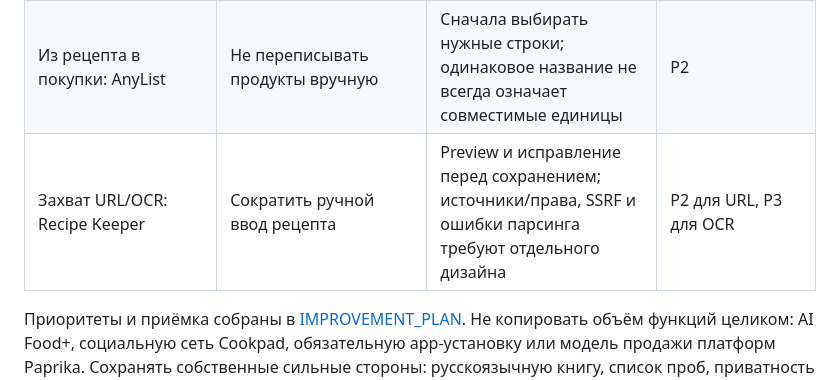
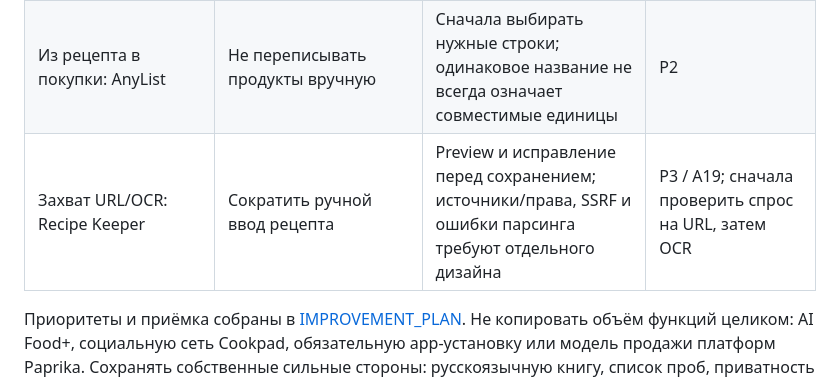
Before and after one commit to nikitadudka/recepts, a Markdown page: docs/audits/COMPETITOR_RESEARCH.md, the part around the change. GitHub-like rendering.

Commit message:
docs: align import priority across audit reports

```diff
--- a/docs/audits/COMPETITOR_RESEARCH.md
+++ b/docs/audits/COMPETITOR_RESEARCH.md
@@ -33,7 +33,7 @@ Cookpad [S6] на гостевой web-странице отделяет «Your
 | Пересчёт порций: Paprika/Recipe Keeper | Готовить на одного, пару или гостей | Числовые количества масштабировать, «по вкусу» сохранять; показать округление и исходные порции | P2 |
 | Корзина: Paprika guide | Восстановить ошибочно удалённое | Срок хранения и удаление фото проектировать с backup и API | P1 |
 | Из рецепта в покупки: AnyList | Не переписывать продукты вручную | Сначала выбирать нужные строки; одинаковое название не всегда означает совместимые единицы | P2 |
-| Захват URL/OCR: Recipe Keeper | Сократить ручной ввод рецепта | Preview и исправление перед сохранением; источники/права, SSRF и ошибки парсинга требуют отдельного дизайна | P2 для URL, P3 для OCR |
+| Захват URL/OCR: Recipe Keeper | Сократить ручной ввод рецепта | Preview и исправление перед сохранением; источники/права, SSRF и ошибки парсинга требуют отдельного дизайна | P3 / A19; сначала проверить спрос на URL, затем OCR |
 
 Приоритеты и приёмка собраны в [IMPROVEMENT_PLAN](IMPROVEMENT_PLAN.md). Не копировать объём функций целиком: AI Food+, социальную сеть Cookpad, обязательную app-установку или модель продажи платформ Paprika. Сохранять собственные сильные стороны: русскоязычную книгу, список проб, приватность и понятные конфликты. Гипотеза позиционирования — спокойная персональная книга с удобной ежедневной готовкой и выборочным обменом; её нужно подтвердить сценарными сессиями после разрешения на исследование с людьми.
 
```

*-*-*

Problem to work on –
Check every line of the material for the string "audits" and give the number of lines that have it, without anything else.

Task result –
3